“David Cameron and the Conservative party always put Britain’s national interest first and we will do what’s in the interest of this country and the interest of this country’s economy,” said British chancellor George Osborne in response to the Spiegel report, which reiterated German concerns over Britain’s debate on migration caps.
Following the last European Council meeting, chancellor Angela Merkel warned that Germany “would not touch the principle of freedom of movement inside the EU”. Berlin’s hopes that, with that, Cameron would ease up on the issue were disappointed.
Migration limitDer Spiegel
Asked today about the report, Merkel’s spokesman said Berlin was anxious to support British efforts to crack down on so-called benefit tourism, but not at any price. “The higher principle of freedom of movement in general should not be meddled with,” said Steffen Seibert, government spokesman.
“Germany wishes for an active and engaged Britain within the EU . . . It is up to Britain to work out what role it wants to play in future in the European Union. ”
Seibert said this was not a bilateral matter between Germany and Britain but “between Britain and all of its European partners”.
The remarks in Der Spiegel electrified the British political and media landscape today. Osborne played down the article, saying it was based on “what Angela Merkel might have said about something that David Cameron might say in the future”.
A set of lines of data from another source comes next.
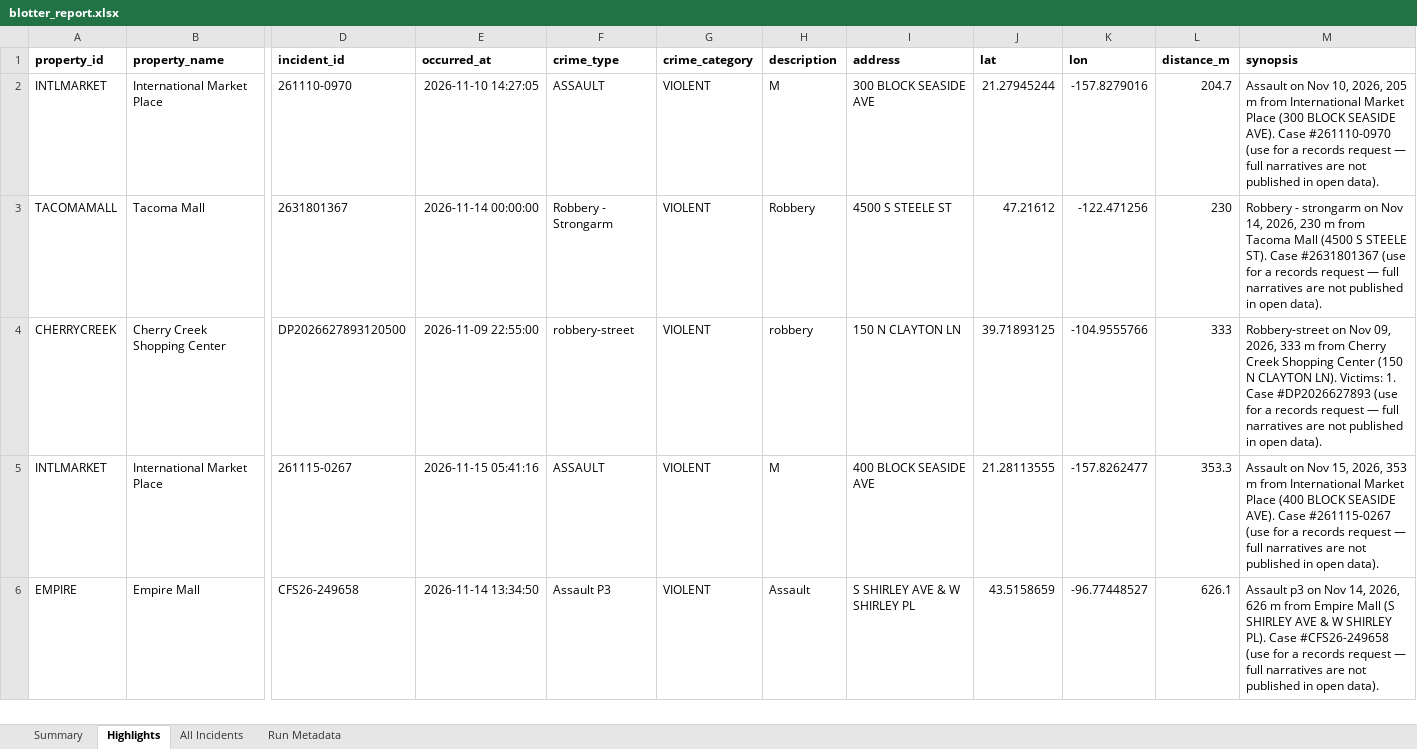
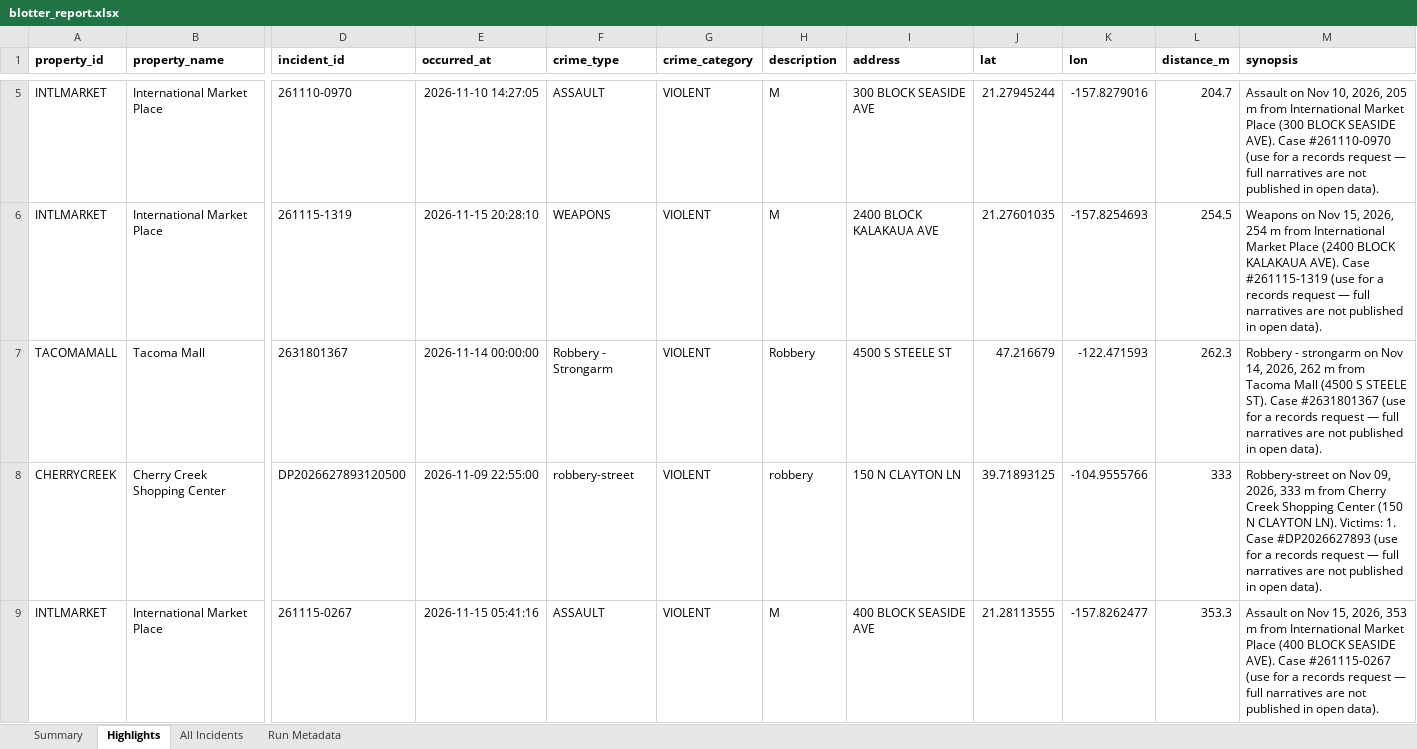
Before and after one commit to lordnader2002-sudo/Blotter_Reports, an Excel workbook: reports/latest/blotter_report.xlsx, sheet Highlights, drawn as a sheet; only a part is shown, gaps mark what is left out; the shorter side is filled out with more unchanged rows; values as stored, in another font and other column widths than the file's, no borders; addresses are those after the commit; rows hold the shown columns only; the diff covers the shown part only; the diff names each change by its address in the sheet, - before the commit and + after, or states it on an @@ line.

```diff
--- a/reports/latest/blotter_report.xlsx (sheet Highlights)
+++ b/reports/latest/blotter_report.xlsx (sheet Highlights)
+row 6: INTLMARKET | International Market Place | 261115-1319 | 2026-11-15 20:28:10 | WEAPONS | VIOLENT | M | 2400 BLOCK KALAKAUA AVE | 21.27601035 | -157.8254693 | 254.5 | Weapons on Nov 15, 2026, 254 m from International Market Place (2400 BLOCK KALAKAUA AVE). Case #261115-1319 (use for a records request — full narratives are not published in open data).
-J7 (lat): 47.21612
+J7 (lat): 47.216679
-K7 (lon): -122.471256
+K7 (lon): -122.471593
-L7 (distance_m): 230
+L7 (distance_m): 262.3
-M7 (synopsis): …14, 2026, 230 m from…
+M7 (synopsis): …14, 2026, 262 m from…
```
Also changed, not shown: 9 added rows, 10 removed rows and 16 edited cells elsewhere in this sheet, sheet All Incidents, sheet Summary, sheet Run Metadata, 7 other files.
“I think it’s a little bit thin,” he said. “We have had good discussions with the Germans . . . They understand the disquiet that is caused amongst British people when you have people from other parts of Europe here to claim our benefits who don’t necessarily have jobs to go to.”
Nonetheless, Osborne said that Cameron would continue his campaign to address “how freedom of movement operates in the 21st century”.
London mayor Boris Johnson said it was “unthinkable” that Germany would give up on Britain in the EU as an ally and counterweight to the southern European bloc.
Ukip leader Nigel Farage, clearly delighted by the flap, said it exposed a lack of substance in the prime minister’s promise to negotiate a new deal with the EU.
Before the Der Spiegel quotes appeared, the Sunday Times said Britain was prepared to make its migration limits “German-friendly”, while exhausting existing EU provisions “to the limit”. This would include exercising the right to send home people unable to finance themselves after three months.
German sources dismissed both Der Spiegel’s report and the British reaction as overblown today, saying Berlin’s position on migration was consistent and that it was not interested in drawing red lines on migration in public.
German officials are conscious of the political pressure Cameron is facing, but complain – whether on migration, the €2 billion payment row with Brussels or Britain’s demands for a new EU deal generally – his actions make him increasingly difficult to help.
Germany had its own debate on so-called welfare tourism earlier this year, forced on to the agenda by Merkel’s more populist Bavarian allies, the Christian Social Union (CSU). To defuse the emotive debate, a government working group was appointed to examine a phenomenon the federal labour ministry said they had not documented.
In the end, largely to save face in the CSU, a final report presented limited proposals – measures the authors insisted could only take place “on the basis of existing European law”. Der Spiegel’s article, headlined “Red Lines, Flushed Face”, suggested that, in the EU, “Cameron is a man on the run”.